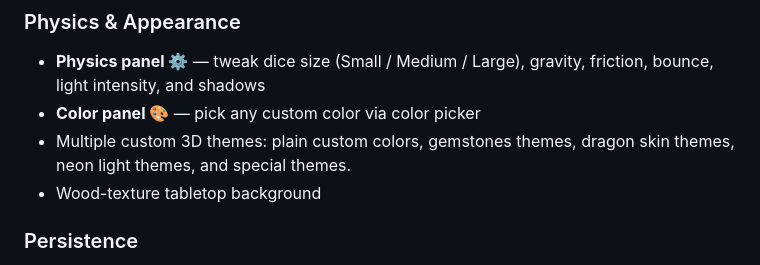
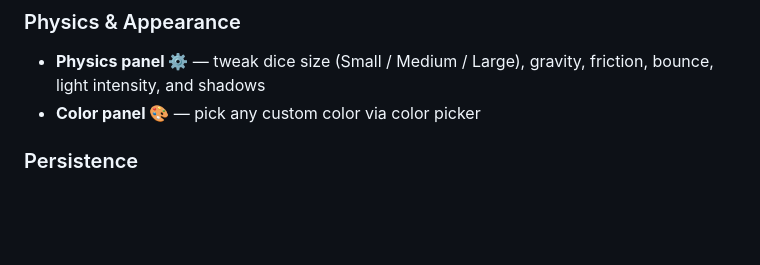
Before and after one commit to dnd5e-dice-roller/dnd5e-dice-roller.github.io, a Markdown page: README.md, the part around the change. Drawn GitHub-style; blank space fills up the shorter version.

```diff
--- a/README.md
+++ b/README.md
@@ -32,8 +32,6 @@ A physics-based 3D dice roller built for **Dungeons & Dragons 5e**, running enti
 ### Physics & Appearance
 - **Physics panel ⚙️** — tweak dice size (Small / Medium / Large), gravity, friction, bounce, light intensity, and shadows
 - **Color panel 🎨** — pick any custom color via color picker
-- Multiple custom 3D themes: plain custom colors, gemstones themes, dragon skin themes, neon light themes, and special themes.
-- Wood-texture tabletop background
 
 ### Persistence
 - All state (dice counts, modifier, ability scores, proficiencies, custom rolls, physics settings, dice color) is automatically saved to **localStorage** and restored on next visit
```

---

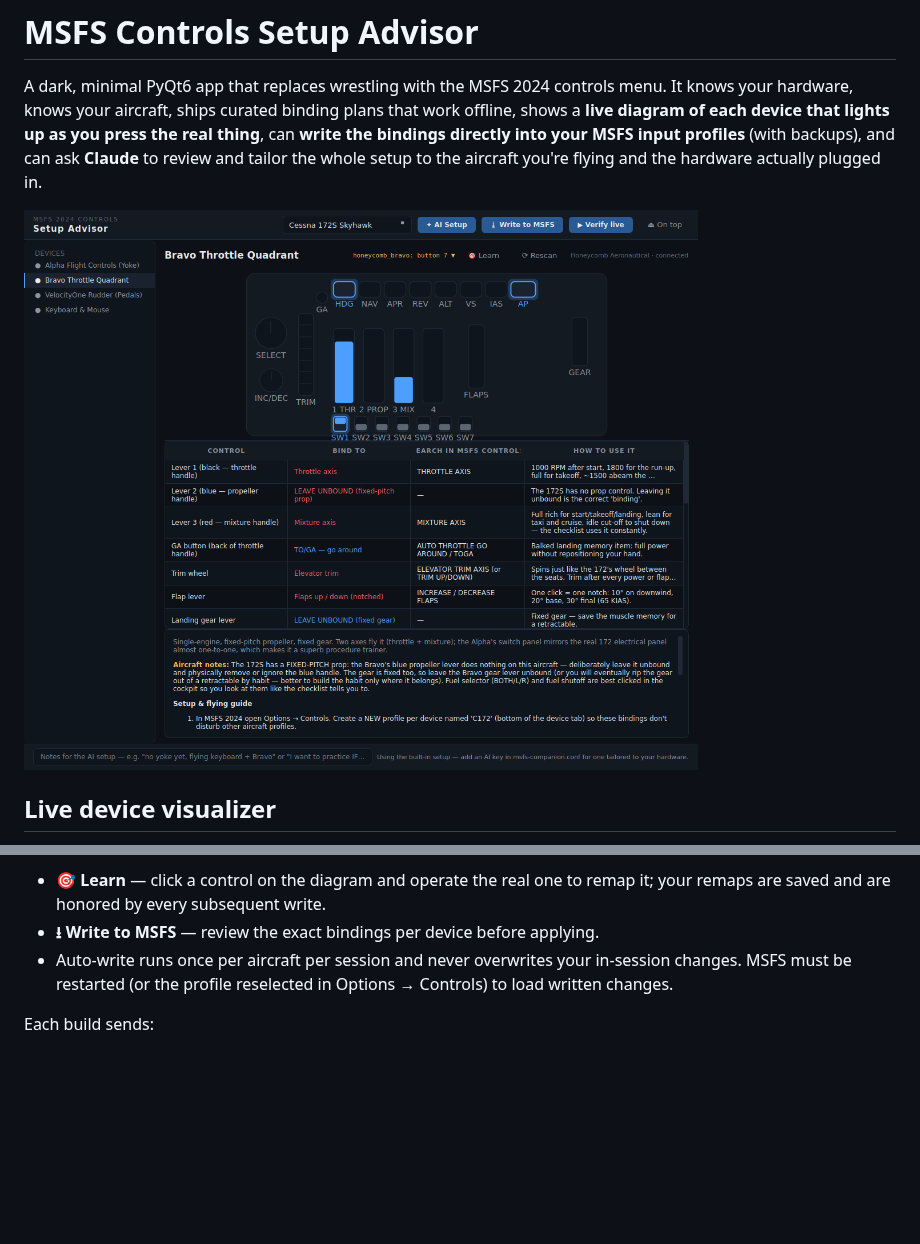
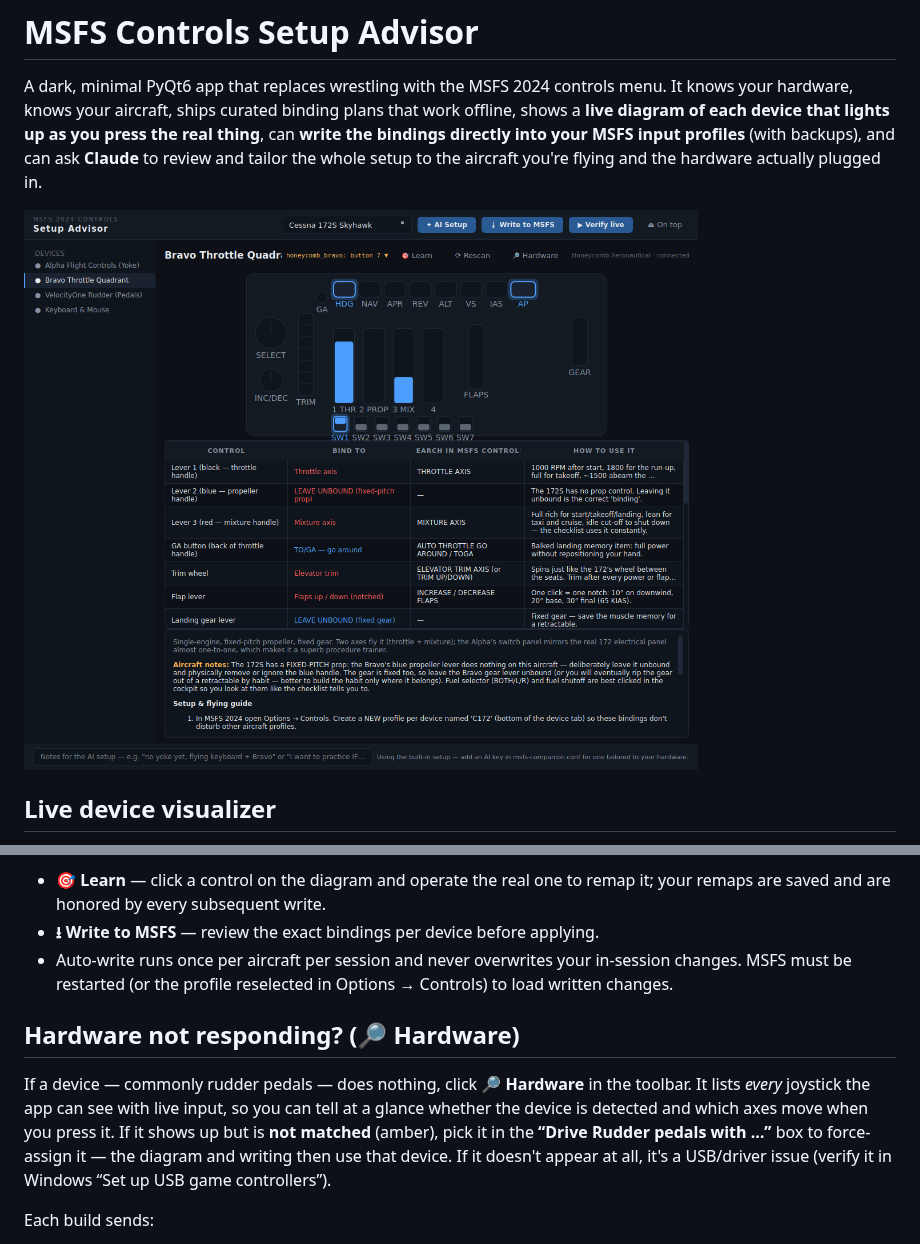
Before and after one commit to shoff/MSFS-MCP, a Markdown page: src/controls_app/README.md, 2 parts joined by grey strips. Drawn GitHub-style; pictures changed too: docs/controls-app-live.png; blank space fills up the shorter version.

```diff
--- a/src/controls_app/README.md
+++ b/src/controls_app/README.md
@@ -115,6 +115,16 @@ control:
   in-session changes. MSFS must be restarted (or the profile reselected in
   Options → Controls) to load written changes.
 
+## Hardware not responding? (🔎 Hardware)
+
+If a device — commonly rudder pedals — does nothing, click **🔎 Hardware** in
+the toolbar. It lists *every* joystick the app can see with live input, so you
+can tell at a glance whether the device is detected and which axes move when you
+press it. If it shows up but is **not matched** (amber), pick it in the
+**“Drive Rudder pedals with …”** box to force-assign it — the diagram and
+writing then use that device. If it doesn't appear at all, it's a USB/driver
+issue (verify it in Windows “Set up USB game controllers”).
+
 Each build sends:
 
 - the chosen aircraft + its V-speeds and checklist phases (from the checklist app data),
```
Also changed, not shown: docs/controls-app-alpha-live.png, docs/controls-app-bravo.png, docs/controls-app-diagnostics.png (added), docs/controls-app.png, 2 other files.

* * *

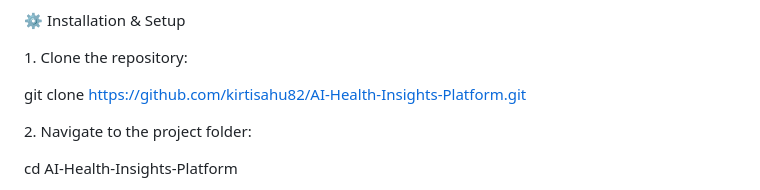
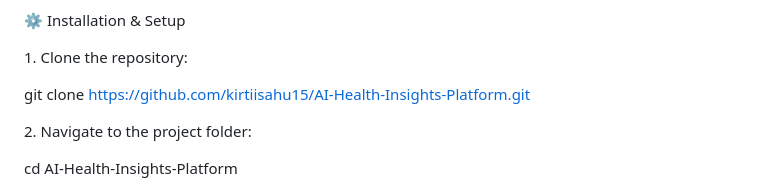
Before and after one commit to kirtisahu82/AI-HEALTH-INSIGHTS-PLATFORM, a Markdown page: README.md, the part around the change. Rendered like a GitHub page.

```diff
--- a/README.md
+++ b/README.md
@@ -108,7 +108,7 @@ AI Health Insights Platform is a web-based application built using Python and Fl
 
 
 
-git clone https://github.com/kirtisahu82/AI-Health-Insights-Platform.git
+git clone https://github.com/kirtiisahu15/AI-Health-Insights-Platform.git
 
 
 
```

● What to do
Each line that includes the word "README" counts once; report how many such lines the entries have, and nothing else.

● The answer
9